*YOUR INSTRUCTIONS*. Reproduce every entry word for word. Drop all pictures from the copy.
===== INFORMATION =====
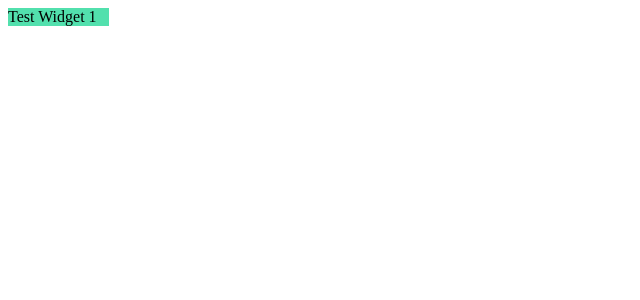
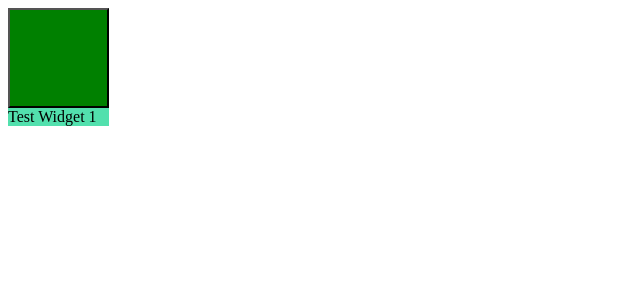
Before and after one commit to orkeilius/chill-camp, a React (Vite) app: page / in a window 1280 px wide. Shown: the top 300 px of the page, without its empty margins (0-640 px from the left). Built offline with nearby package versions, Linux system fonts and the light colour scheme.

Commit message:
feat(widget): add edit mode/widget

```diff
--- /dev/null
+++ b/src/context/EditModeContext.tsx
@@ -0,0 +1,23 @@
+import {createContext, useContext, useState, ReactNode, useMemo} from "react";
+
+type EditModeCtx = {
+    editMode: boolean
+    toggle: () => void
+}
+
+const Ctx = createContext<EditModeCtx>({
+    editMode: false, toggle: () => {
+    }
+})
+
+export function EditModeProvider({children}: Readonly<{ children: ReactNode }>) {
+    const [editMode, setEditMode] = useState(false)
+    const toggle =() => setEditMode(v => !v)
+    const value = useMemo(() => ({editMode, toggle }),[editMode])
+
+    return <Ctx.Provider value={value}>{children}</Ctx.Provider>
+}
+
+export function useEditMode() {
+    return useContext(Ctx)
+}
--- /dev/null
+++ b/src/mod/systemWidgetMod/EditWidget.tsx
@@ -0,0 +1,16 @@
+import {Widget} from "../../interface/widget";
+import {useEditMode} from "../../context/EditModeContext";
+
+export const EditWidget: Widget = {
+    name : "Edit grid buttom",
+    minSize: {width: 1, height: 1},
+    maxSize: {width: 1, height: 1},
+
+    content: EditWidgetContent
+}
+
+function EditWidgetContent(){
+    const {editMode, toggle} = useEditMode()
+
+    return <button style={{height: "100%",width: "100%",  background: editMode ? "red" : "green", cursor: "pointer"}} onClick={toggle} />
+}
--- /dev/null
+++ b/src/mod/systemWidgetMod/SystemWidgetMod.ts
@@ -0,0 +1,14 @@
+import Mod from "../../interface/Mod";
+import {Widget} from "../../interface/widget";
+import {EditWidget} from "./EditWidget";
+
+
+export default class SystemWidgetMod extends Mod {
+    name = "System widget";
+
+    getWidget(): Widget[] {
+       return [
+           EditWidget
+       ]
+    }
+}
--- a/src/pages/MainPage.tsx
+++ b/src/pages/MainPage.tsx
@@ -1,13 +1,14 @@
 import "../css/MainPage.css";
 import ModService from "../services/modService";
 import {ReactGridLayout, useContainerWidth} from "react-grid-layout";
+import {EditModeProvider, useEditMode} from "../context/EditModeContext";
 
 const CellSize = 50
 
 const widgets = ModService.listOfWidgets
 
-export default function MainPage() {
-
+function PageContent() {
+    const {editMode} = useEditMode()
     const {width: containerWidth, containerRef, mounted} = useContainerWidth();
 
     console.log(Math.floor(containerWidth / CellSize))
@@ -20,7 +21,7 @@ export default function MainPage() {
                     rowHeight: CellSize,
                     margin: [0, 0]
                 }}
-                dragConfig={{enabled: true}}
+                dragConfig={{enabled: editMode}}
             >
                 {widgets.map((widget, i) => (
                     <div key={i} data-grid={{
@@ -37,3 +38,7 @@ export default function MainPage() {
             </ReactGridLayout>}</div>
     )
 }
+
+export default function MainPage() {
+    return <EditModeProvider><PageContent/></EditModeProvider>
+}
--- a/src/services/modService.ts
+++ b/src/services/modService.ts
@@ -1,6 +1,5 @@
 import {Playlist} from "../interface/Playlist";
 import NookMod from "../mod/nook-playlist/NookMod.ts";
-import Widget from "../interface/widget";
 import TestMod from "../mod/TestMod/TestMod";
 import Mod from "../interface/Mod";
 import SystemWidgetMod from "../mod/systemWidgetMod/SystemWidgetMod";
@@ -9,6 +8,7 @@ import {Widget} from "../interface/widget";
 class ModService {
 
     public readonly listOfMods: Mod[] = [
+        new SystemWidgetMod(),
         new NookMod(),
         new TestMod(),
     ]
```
=====
*RESPONSE*.
Before and after one commit to orkeilius/chill-camp, a React (Vite) app: page / in a window 1280 px wide. Shown: the top 300 px of the page, without its empty margins (0-640 px from the left). Built offline with nearby package versions, Linux system fonts and the light colour scheme.

Commit message:
feat(widget): add edit mode/widget

```diff
--- /dev/null
+++ b/src/context/EditModeContext.tsx
@@ -0,0 +1,23 @@
+import {createContext, useContext, useState, ReactNode, useMemo} from "react";
+
+type EditModeCtx = {
+    editMode: boolean
+    toggle: () => void
+}
+
+const Ctx = createContext<EditModeCtx>({
+    editMode: false, toggle: () => {
+    }
+})
+
+export function EditModeProvider({children}: Readonly<{ children: ReactNode }>) {
+    const [editMode, setEditMode] = useState(false)
+    const toggle =() => setEditMode(v => !v)
+    const value = useMemo(() => ({editMode, toggle }),[editMode])
+
+    return <Ctx.Provider value={value}>{children}</Ctx.Provider>
+}
+
+export function useEditMode() {
+    return useContext(Ctx)
+}
--- /dev/null
+++ b/src/mod/systemWidgetMod/EditWidget.tsx
@@ -0,0 +1,16 @@
+import {Widget} from "../../interface/widget";
+import {useEditMode} from "../../context/EditModeContext";
+
+export const EditWidget: Widget = {
+    name : "Edit grid buttom",
+    minSize: {width: 1, height: 1},
+    maxSize: {width: 1, height: 1},
+
+    content: EditWidgetContent
+}
+
+function EditWidgetContent(){
+    const {editMode, toggle} = useEditMode()
+
+    return <button style={{height: "100%",width: "100%",  background: editMode ? "red" : "green", cursor: "pointer"}} onClick={toggle} />
+}
--- /dev/null
+++ b/src/mod/systemWidgetMod/SystemWidgetMod.ts
@@ -0,0 +1,14 @@
+import Mod from "../../interface/Mod";
+import {Widget} from "../../interface/widget";
+import {EditWidget} from "./EditWidget";
+
+
+export default class SystemWidgetMod extends Mod {
+    name = "System widget";
+
+    getWidget(): Widget[] {
+       return [
+           EditWidget
+       ]
+    }
+}
--- a/src/pages/MainPage.tsx
+++ b/src/pages/MainPage.tsx
@@ -1,13 +1,14 @@
 import "../css/MainPage.css";
 import ModService from "../services/modService";
 import {ReactGridLayout, useContainerWidth} from "react-grid-layout";
+import {EditModeProvider, useEditMode} from "../context/EditModeContext";
 
 const CellSize = 50
 
 const widgets = ModService.listOfWidgets
 
-export default function MainPage() {
-
+function PageContent() {
+    const {editMode} = useEditMode()
     const {width: containerWidth, containerRef, mounted} = useContainerWidth();
 
     console.log(Math.floor(containerWidth / CellSize))
@@ -20,7 +21,7 @@ export default function MainPage() {
                     rowHeight: CellSize,
                     margin: [0, 0]
                 }}
-                dragConfig={{enabled: true}}
+                dragConfig={{enabled: editMode}}
             >
                 {widgets.map((widget, i) => (
                     <div key={i} data-grid={{
@@ -37,3 +38,7 @@ export default function MainPage() {
             </ReactGridLayout>}</div>
     )
 }
+
+export default function MainPage() {
+    return <EditModeProvider><PageContent/></EditModeProvider>
+}
--- a/src/services/modService.ts
+++ b/src/services/modService.ts
@@ -1,6 +1,5 @@
 import {Playlist} from "../interface/Playlist";
 import NookMod from "../mod/nook-playlist/NookMod.ts";
-import Widget from "../interface/widget";
 import TestMod from "../mod/TestMod/TestMod";
 import Mod from "../interface/Mod";
 import SystemWidgetMod from "../mod/systemWidgetMod/SystemWidgetMod";
@@ -9,6 +8,7 @@ import {Widget} from "../interface/widget";
 class ModService {
 
     public readonly listOfMods: Mod[] = [
+        new SystemWidgetMod(),
         new NookMod(),
         new TestMod(),
     ]
```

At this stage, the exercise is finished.